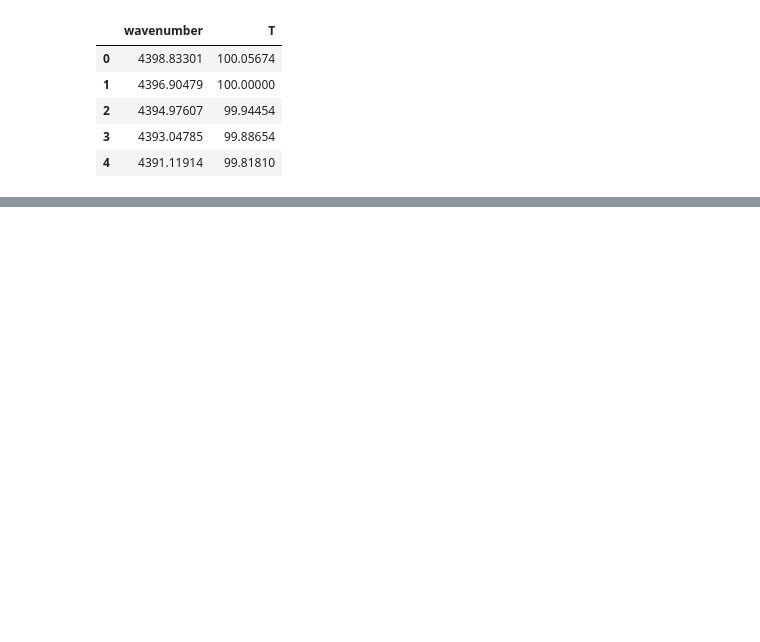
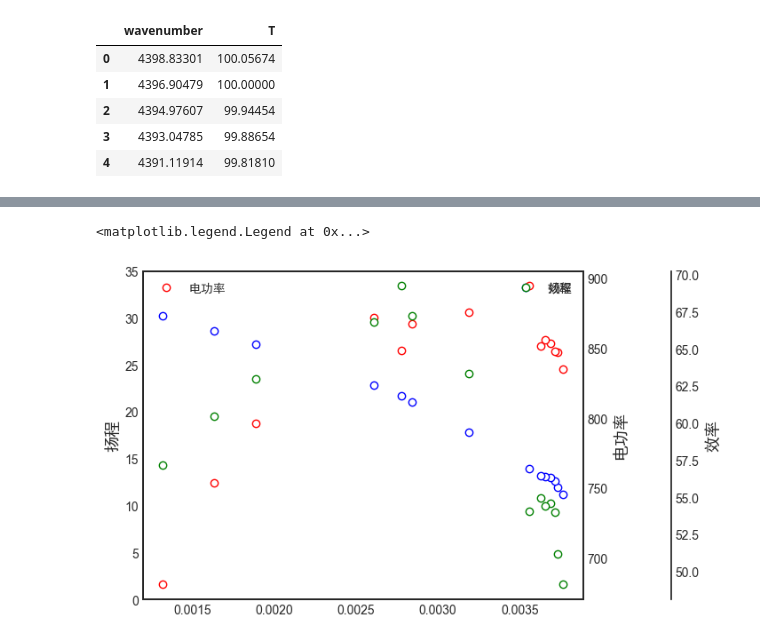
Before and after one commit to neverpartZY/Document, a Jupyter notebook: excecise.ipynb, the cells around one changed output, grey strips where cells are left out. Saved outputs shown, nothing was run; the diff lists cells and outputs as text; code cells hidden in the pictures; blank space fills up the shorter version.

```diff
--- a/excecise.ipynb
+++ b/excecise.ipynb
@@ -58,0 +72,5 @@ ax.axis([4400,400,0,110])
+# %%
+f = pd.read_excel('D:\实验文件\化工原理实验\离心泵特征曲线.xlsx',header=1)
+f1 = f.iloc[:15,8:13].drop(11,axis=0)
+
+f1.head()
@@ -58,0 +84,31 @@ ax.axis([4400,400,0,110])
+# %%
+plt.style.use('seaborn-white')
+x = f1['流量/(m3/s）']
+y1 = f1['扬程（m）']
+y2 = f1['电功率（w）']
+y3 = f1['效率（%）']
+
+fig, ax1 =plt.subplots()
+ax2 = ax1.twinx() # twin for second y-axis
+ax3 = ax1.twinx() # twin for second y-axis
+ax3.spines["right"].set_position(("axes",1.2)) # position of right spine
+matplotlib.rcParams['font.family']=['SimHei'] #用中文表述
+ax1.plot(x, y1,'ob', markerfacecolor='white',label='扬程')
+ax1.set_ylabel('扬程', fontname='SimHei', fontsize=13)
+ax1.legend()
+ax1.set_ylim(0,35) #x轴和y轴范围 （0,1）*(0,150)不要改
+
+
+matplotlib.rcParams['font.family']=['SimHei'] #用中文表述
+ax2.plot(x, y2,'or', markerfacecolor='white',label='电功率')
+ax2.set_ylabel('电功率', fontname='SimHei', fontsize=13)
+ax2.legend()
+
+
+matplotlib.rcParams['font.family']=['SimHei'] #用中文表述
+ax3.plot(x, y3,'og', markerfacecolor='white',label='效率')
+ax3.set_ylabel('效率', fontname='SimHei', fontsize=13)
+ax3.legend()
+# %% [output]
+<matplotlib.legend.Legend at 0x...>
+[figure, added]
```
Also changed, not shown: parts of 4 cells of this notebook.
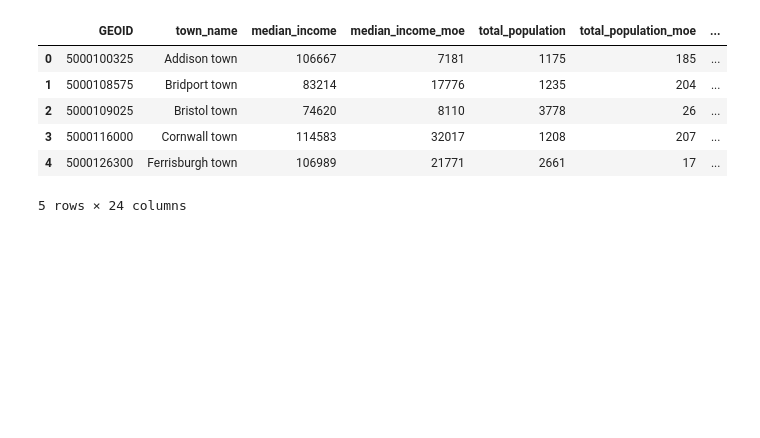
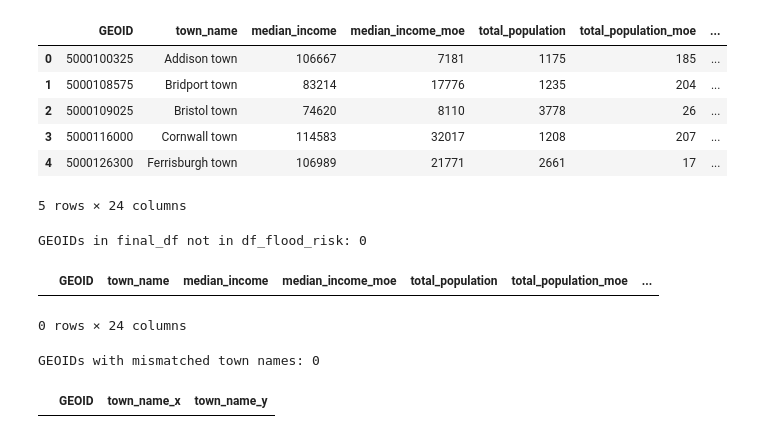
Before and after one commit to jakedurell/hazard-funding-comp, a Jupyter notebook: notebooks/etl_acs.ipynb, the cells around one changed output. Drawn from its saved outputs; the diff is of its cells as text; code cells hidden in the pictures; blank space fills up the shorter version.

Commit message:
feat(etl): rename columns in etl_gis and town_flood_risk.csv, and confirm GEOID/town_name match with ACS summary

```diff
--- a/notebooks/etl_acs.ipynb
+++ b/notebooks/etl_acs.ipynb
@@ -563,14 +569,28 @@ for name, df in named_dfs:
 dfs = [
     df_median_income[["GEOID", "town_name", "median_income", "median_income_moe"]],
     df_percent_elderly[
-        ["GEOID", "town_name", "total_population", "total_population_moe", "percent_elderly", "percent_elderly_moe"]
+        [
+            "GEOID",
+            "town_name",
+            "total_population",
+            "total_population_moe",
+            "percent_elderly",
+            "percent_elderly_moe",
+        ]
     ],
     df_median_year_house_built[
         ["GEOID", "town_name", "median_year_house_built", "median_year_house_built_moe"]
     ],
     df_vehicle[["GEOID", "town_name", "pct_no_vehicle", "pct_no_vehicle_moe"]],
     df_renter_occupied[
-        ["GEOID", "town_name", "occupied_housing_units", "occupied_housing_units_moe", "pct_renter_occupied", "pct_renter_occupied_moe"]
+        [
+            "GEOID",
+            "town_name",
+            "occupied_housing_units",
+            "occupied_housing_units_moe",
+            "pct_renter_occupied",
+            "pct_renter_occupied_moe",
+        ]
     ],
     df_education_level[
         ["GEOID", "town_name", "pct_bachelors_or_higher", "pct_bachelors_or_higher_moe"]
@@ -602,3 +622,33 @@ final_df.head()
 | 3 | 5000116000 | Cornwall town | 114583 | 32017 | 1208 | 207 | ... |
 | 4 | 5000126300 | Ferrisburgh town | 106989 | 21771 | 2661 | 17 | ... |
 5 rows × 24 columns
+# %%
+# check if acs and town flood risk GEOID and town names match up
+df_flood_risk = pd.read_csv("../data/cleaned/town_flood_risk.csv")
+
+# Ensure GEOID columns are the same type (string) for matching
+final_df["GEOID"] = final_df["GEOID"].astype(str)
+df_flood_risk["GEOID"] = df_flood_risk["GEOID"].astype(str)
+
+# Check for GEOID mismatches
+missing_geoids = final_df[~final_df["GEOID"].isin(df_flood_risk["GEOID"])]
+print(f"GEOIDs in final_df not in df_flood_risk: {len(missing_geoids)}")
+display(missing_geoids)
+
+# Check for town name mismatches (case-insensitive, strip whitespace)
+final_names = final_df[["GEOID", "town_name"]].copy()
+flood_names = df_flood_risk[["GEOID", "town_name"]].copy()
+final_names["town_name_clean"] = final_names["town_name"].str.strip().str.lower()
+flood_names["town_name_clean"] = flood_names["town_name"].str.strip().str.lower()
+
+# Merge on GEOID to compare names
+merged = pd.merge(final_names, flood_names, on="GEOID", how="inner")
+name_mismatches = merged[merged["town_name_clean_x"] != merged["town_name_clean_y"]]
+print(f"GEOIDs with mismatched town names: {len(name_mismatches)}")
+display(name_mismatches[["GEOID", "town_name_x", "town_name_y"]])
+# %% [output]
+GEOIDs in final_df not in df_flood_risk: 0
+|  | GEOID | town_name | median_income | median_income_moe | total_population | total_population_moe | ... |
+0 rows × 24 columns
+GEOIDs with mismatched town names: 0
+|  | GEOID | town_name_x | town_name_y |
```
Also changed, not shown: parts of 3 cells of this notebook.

* * *

* Task directions:
Find the string "legend" in the entries above and return each line that holds it.

* Response to the exercise:
+ax1.legend()
+ax2.legend()
+ax3.legend()
+<matplotlib.legend.Legend at 0x...>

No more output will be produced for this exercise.